It seems like a simple concept: if you want people to interact with your brand’s posts on Facebook, Twitter, LinkedIn, Instagram, etc. you should ask yourself why you use those networks in the first place. What do you want to see on Facebook? What kind of tweets do you retweet when you are scrolling through your Twitter feed? What kind of LinkedIn posts do you share with your co-workers?
One Size Does Not Fit All
When you ask yourself these questions, you will find that you use personal social networks for different reasons. On Instagram, you probably enjoy artistic pictures of your friend’s vacation or a fun photo of your sister’s dinner date. On Twitter, you might enjoy following live events like the #Olympics or parody Twitter accounts for a good laugh. (Read our post on hashtags here).
The point is, different networks are used for different reasons. You can’t come up with a blanket “social media strategy” that posts the exact same text, image, or video on every social network at the same time and think that you are going to make any progress towards reaching people on each network. You aren’t.
Photos are great on both Facebook and Instagram, but Instagram tends to be more focused on travel, food, and artistic selfies. Facebook sees more funny memes, group photos, and event photo albums.
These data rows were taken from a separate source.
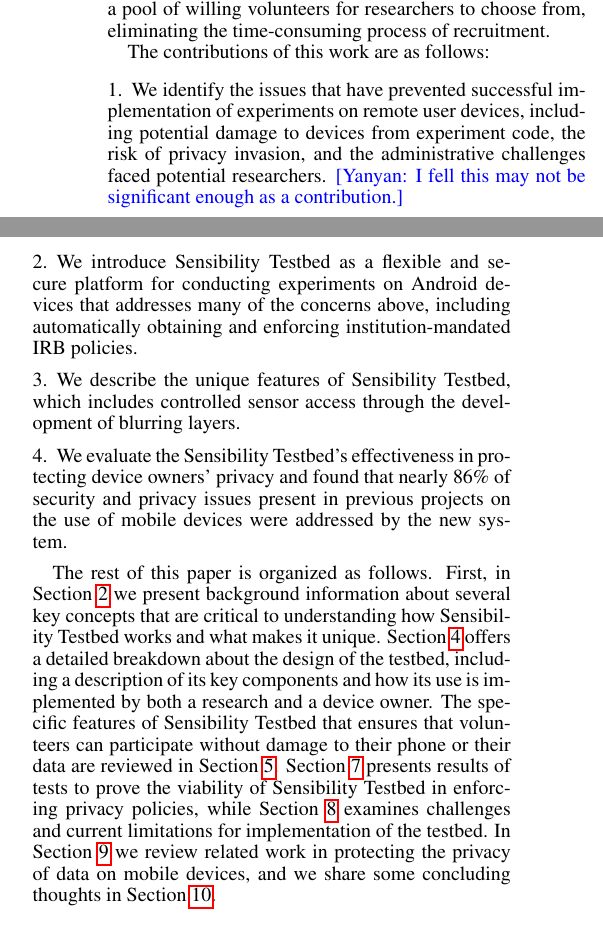
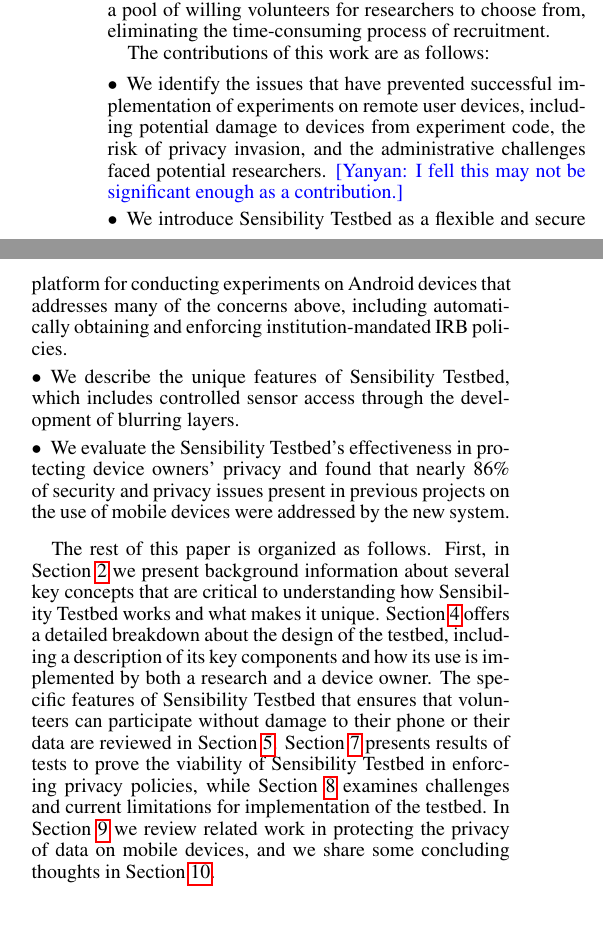
Before and after one commit to yyzhuang/mobisys16-sensibility, a LaTeX paper (mobisys.tex, which reads intro.tex): two parts of the columns of page 2 of 16, joined at a grey line, cut so that both start at the same text. Compiled offline with pdfLaTeX.

Commit message:
reduce item separation

```diff
--- a/intro.tex
+++ b/intro.tex
@@ -134,7 +135,7 @@
 
 The contributions of this work are as follows:
 
-\begin{enumerate}
+\begin{itemize}\setlength\itemsep{0em}
 \item We identify the issues that have prevented successful implementation
 of experiments on remote user devices, including potential damage to
 devices from experiment code, the risk of privacy invasion, and the
@@ -153,7 +154,7 @@
 protecting device owners' privacy and found that nearly 86\% of
 security and privacy issues present in previous projects on the use of
 mobile devices were addressed by the new system.
-\end{enumerate}
+\end{itemize}
 
 The rest of this paper is organized as follows. First, in Section~\ref{sec-motivation} we
 present background information about several key concepts that are
```
Also changed, not shown: mobisys.tex (+2 -0 lines), intro.tex (1 more changed lines).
Twitter and LinkedIn can both be used to share industry news and current events, but LinkedIn users typically seek more long-form content and expert advice that can be read anytime. Twitter users are looking for breaking news, quick articles with the most important information, and photos from the event itself.
What Posts Do You Like Best?
If you wouldn’t follow your brand, why would anyone else? When you are developing a content calendar (which you need to do if you are serious about organizing a social media presence for your company), you need to consider if you would find your content interesting before pushing it out there to the world.
Within Twitter, would you take the time to click on a link leading you to a 20-paragraph about filing your own taxes? Probably not. Chances are you are using Twitter on your phone for quick hits of information, so you’re much more likely to answer a question from a friend or re-tweet a funny photo than strain your eyes for 15 minutes to read a tax “how to” article.
Think about why you interact with posts on social media, and then create your brand’s posts around that same idea.
As we’ve noted, each social network is different. While there are exceptions to these, some general guidelines for successful posts are listed below:
Facebook: funny memes; photo albums of events; YouTube and Vine videos; short articles about sports, entertainment, and politics; life events (birthdays, anniversaries, weddings, births, etc.)
Twitter: funny memes; live events; Vine videos; poll questions; conversations with other Twitter users
LinkedIn: industry-related articles; blogs; questions and conversations within LinkedIn Groups
Instagram: artistic photos (travel, entertainment, dining, selfies); 15-second videos detailing customer experiences with your product
For more info, check out Gary Vaynerchuk’s most recent masterpiece: Jab, Jab, Jab, Right Hook. It is a great read on finding your brand’s voice on the different social networks.